## Directions for this task
Copy exactly the lines of the material below that run from the one containing "flowchart TD" through the one containing "app & provider". Copy no other lines.

## Data in this exercise
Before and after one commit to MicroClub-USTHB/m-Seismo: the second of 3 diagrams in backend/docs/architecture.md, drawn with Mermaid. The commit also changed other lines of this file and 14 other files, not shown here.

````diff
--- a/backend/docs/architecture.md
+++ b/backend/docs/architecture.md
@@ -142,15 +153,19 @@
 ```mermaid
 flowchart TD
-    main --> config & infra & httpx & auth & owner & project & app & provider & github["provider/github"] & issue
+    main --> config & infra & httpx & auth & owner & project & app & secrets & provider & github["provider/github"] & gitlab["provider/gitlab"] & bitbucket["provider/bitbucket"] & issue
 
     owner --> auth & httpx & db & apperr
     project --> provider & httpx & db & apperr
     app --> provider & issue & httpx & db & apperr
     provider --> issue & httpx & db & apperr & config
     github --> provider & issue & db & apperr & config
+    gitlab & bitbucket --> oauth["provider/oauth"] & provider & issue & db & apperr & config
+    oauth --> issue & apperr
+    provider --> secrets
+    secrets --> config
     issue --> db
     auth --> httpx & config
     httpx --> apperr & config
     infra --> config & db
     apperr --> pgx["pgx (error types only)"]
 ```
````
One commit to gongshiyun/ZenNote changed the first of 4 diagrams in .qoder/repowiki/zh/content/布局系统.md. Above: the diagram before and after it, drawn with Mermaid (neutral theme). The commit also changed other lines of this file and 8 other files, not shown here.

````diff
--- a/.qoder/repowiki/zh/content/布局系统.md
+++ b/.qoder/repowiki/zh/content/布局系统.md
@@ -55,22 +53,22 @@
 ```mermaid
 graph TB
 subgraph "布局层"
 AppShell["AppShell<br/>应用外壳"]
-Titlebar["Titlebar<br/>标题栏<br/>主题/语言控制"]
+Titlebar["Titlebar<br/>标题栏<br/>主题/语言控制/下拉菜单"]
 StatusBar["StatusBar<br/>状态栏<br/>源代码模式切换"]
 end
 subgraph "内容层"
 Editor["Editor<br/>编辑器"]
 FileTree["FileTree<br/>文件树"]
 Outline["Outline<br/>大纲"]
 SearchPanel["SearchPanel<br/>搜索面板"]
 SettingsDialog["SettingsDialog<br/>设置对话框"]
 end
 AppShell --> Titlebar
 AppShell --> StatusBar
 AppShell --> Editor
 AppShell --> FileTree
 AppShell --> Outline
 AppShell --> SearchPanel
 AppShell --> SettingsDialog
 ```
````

## Solution
 flowchart TD
-    main --> config & infra & httpx & auth & owner & project & app & provider & github["provider/github"] & issue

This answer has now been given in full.